- **EXERCISE PROMPT**: Take the entries below and print only the lines from the one with "GitHub-style; blank space fills up the shorter version." through the one with "Revise README for Cuandoneque website project", exactly as they stand, both ends included.

Edit tracking data

+++++

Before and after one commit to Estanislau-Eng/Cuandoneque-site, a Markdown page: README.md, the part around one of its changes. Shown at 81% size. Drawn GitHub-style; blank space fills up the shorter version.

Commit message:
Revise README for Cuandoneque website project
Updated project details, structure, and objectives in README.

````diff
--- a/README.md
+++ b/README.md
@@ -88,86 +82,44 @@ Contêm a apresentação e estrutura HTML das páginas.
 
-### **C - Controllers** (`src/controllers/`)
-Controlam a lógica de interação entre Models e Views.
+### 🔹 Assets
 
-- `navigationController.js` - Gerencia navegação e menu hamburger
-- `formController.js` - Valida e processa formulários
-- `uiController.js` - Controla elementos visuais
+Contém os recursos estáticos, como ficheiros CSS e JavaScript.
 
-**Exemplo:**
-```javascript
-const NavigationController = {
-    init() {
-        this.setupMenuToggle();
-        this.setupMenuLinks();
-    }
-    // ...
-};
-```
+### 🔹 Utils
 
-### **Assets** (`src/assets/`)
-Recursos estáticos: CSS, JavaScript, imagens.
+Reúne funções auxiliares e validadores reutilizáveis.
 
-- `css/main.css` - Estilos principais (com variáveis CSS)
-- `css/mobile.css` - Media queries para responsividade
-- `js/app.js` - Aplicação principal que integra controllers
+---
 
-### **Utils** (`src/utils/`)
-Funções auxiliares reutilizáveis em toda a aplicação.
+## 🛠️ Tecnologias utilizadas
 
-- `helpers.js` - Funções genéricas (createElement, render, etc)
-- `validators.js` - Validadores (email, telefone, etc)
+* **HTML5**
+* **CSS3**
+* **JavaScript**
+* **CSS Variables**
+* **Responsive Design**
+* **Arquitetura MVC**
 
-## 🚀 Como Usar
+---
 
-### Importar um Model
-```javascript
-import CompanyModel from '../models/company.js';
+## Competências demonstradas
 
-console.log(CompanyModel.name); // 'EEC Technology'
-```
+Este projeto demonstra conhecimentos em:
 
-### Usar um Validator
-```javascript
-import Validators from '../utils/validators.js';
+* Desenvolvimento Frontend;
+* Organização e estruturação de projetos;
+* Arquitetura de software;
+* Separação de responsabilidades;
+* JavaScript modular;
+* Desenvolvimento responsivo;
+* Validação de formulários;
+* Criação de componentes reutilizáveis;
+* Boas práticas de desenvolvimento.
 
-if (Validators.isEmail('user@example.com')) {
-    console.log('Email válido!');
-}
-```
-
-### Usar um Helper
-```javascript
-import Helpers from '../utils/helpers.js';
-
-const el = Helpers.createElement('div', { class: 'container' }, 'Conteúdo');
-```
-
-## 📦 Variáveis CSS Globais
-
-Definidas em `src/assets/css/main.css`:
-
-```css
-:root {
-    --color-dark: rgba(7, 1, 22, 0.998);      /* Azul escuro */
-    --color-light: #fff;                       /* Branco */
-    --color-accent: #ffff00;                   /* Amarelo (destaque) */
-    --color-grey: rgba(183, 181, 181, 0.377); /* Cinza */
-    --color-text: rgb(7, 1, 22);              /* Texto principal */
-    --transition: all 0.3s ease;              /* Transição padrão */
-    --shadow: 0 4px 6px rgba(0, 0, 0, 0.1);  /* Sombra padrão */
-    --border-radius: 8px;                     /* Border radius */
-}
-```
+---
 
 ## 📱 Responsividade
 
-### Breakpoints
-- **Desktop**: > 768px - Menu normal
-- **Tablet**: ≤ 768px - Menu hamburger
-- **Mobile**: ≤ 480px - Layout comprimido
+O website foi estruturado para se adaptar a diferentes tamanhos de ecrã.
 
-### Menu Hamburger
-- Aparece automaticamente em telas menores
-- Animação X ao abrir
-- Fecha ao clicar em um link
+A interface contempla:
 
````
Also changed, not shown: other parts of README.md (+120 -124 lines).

+++++

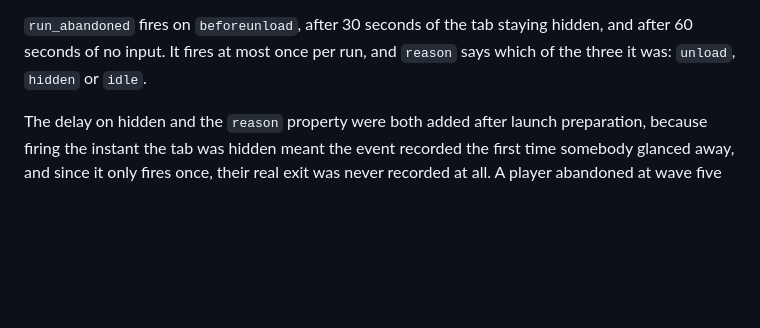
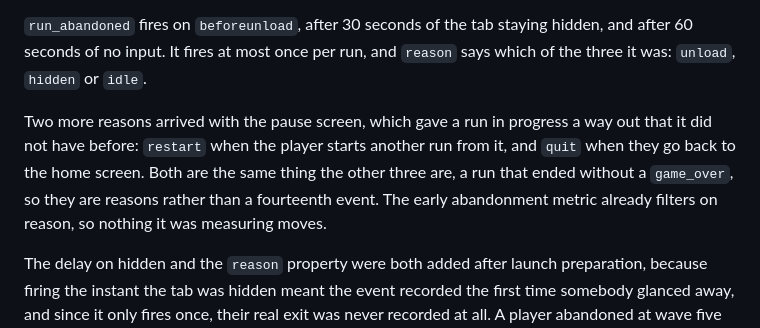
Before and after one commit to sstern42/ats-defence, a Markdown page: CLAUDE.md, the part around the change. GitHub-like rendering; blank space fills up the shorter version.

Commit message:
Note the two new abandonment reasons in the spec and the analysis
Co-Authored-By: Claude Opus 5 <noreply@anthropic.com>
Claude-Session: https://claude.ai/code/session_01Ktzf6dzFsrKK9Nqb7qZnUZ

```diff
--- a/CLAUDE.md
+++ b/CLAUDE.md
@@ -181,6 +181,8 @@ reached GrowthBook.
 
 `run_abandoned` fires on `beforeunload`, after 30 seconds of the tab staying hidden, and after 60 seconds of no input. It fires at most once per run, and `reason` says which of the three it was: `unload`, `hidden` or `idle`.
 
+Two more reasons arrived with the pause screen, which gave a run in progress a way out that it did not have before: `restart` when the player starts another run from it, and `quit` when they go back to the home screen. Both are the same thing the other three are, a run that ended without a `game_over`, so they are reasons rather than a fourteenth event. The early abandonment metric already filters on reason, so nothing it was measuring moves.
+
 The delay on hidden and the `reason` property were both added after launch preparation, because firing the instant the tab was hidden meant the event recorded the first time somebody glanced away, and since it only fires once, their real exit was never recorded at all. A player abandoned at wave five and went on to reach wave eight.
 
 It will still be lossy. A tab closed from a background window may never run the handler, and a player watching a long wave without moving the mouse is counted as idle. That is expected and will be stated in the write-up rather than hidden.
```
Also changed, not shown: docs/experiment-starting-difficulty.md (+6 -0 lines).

+++++

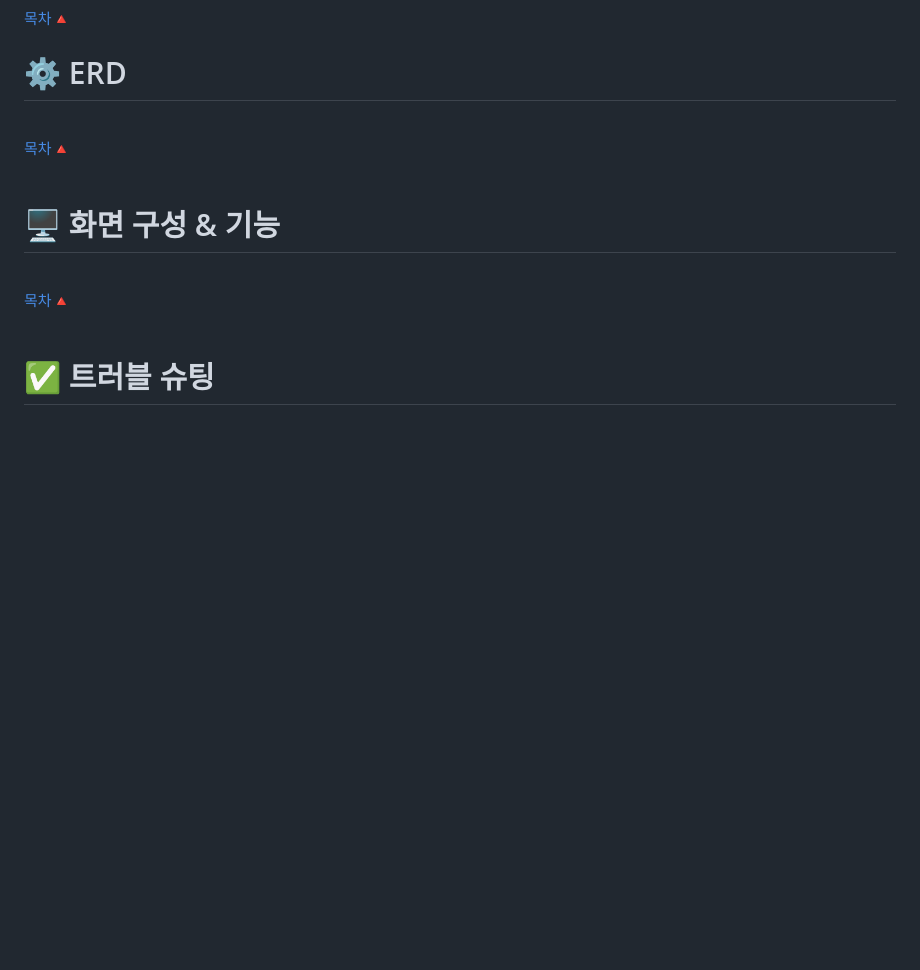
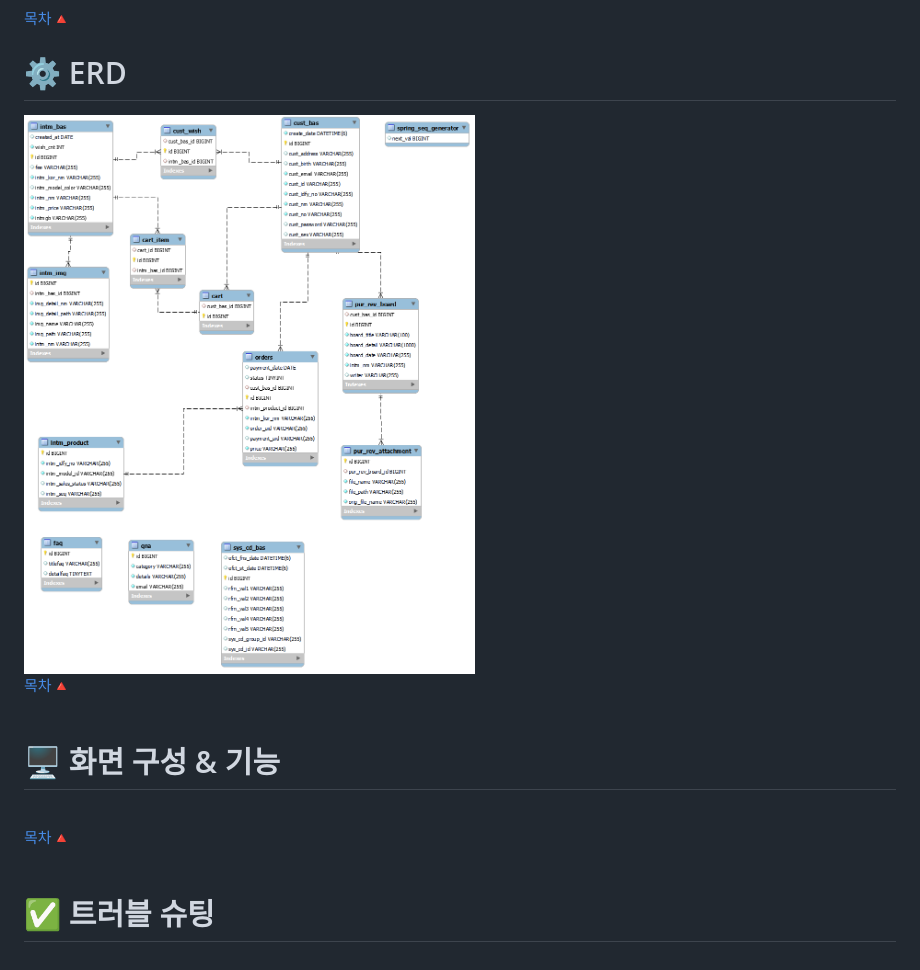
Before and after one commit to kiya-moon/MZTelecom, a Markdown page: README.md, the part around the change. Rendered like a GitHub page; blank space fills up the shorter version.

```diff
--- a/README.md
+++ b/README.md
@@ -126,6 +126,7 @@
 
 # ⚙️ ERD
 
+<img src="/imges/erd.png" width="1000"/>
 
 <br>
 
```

+++++

- **RESPONSE AREA**:
Before and after one commit to Estanislau-Eng/Cuandoneque-site, a Markdown page: README.md, the part around one of its changes. Shown at 81% size. Drawn GitHub-style; blank space fills up the shorter version.

Commit message:
Revise README for Cuandoneque website project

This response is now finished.